“Mister, have you any jobs?” we inquired.

The farmer from Guisborough looked up and pointed to a pile of celery in a wooden crate next to his hand cart.

“Thee c’n clean t’ mud off them celery sticks if yer like. Thez a bucket uv watter there and a scrubbin’ brush. Put celery int’ watter and use t’ brush. Ah’l give thee both a tanner each.”

We tentatively dipped the celery into the water and proceeded to scrub. The ground was still white with frost in the shadows and the water was icy cold. The old fellow from the stall next door watched for a while then commented with a grin: “Where thez muck thez money!”

“Aye,” was the economical response.

Our hands were soon blue and numb. While the farmer was serving, we quietly dropped the brush in the water and left. We had lasted less than 30 minutes.

I told Mam what the stall-keeper had said.

“Cheeky bugger” was Mam’s reply.

The market in winter

Lesley Hurst, a school friend of mine, composed the following ditty to the strains of ‘Galway Bay’

If you ever go across the Tees to Stockton
Maybe at the close of Market Day
You can sit up on the ‘O’ bus1eating winkles2
And watch the gadgies3 put the stalls away

Les was a real smoothie with the girls and was sweet on my cousin Pauline. He had dark wavy hair, plastered with Brylcreem which he combed incessantly into a Bill Haley ‘kiss curl’. Pauline was too shrewd to take any notice of his sweet talk.

The market in summer – The Albion pub, top centre

There was a large removal van that came to the market now and again, selling old wares.

Coral recalls        “When the rear doors were opened, the inside looked like Aladdin’s Cave. The charismatic salesman in his spivvy attire could arrange a full half tea set along his arm. Thumping his cane on a plywood tea chest, he loudly described each bargain. He practically gave treasures away, ranging from gaudy gilt mirrors to twenty-piece dinner sets. When Dad was well enough to work, or when he earned extra from handling difficult cargo, Mam could go to the market and buy a new tea set to replace our odd assortment of cracked cups and saucers”.

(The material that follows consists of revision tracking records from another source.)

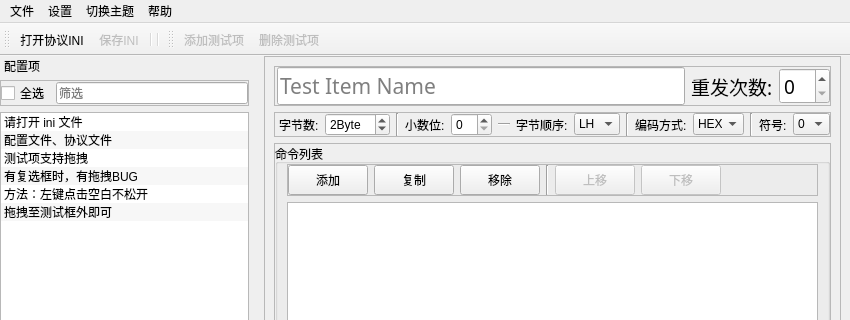
m-RNA/labview-ini-editor, file mainwindow.ui: the form before one commit; both pictures show x 0 to 850 and y 0 to 320 of the 850 by 657 pixel window.
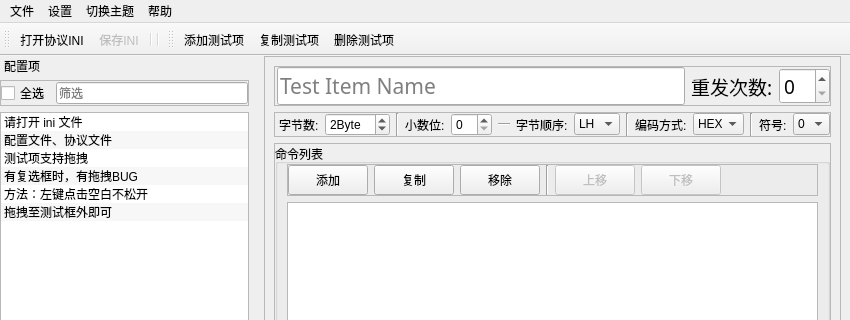
The form after the commit. Custom widgets are drawn as their Qt base class.

Commit message: Refactor: 添加协议项的增加、复制、删除

Patch:
```diff
--- a/mainwindow.ui
+++ b/mainwindow.ui
@@ -1187,7 +1187,7 @@
   </widget>
   <widget class="QToolBar" name="toolBar_2">
    <property name="enabled">
-    <bool>false</bool>
+    <bool>true</bool>
    </property>
    <property name="font">
     <font>
@@ -1204,6 +1204,7 @@
     <bool>false</bool>
    </attribute>
    <addaction name="actTestItemAdd"/>
+   <addaction name="actTestItemCopy"/>
    <addaction name="actTestItemDelete"/>
   </widget>
   <action name="actOpenIni">
@@ -1363,6 +1364,17 @@
     <string>同时导入配置文件</string>
    </property>
   </action>
+  <action name="actTestItemCopy">
+   <property name="text">
+    <string>复制测试项</string>
+   </property>
+   <property name="toolTip">
+    <string>复制测试项</string>
+   </property>
+   <property name="shortcut">
+    <string>Alt+C</string>
+   </property>
+  </action>
  </widget>
  <customwidgets>
   <customwidget>
```
Left out of the diff: 2 changed lines with no effect on the pictures. The commit also changes 4 other files.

Market Day – Mam, Aunty Edie, Aunty Freda and the grandkids

Each market day the Turner clan usually met at Gran’s. The place always seemed crowded with adults and kids. Grandad Jim made a makeshift highchair for one of the smaller children by turning a stool upside down on a kitchen chair. The stool rails substituted as a safety rail around the occupant. There seemed to be endless cups of tea and oven-warm teacakes. Dunger’s the baker was across the street from Gran’s house. Their teacakes were a special treat.

Next: The ticket man

Previous: 2014 – Market day

  1. Double decker bus that ran from Stockton to the terminus at the North Ormesby Market Place.
  2. Small sea snail that can be eaten
  3. Old man with limited authority – Night watchman or any old man unknown to you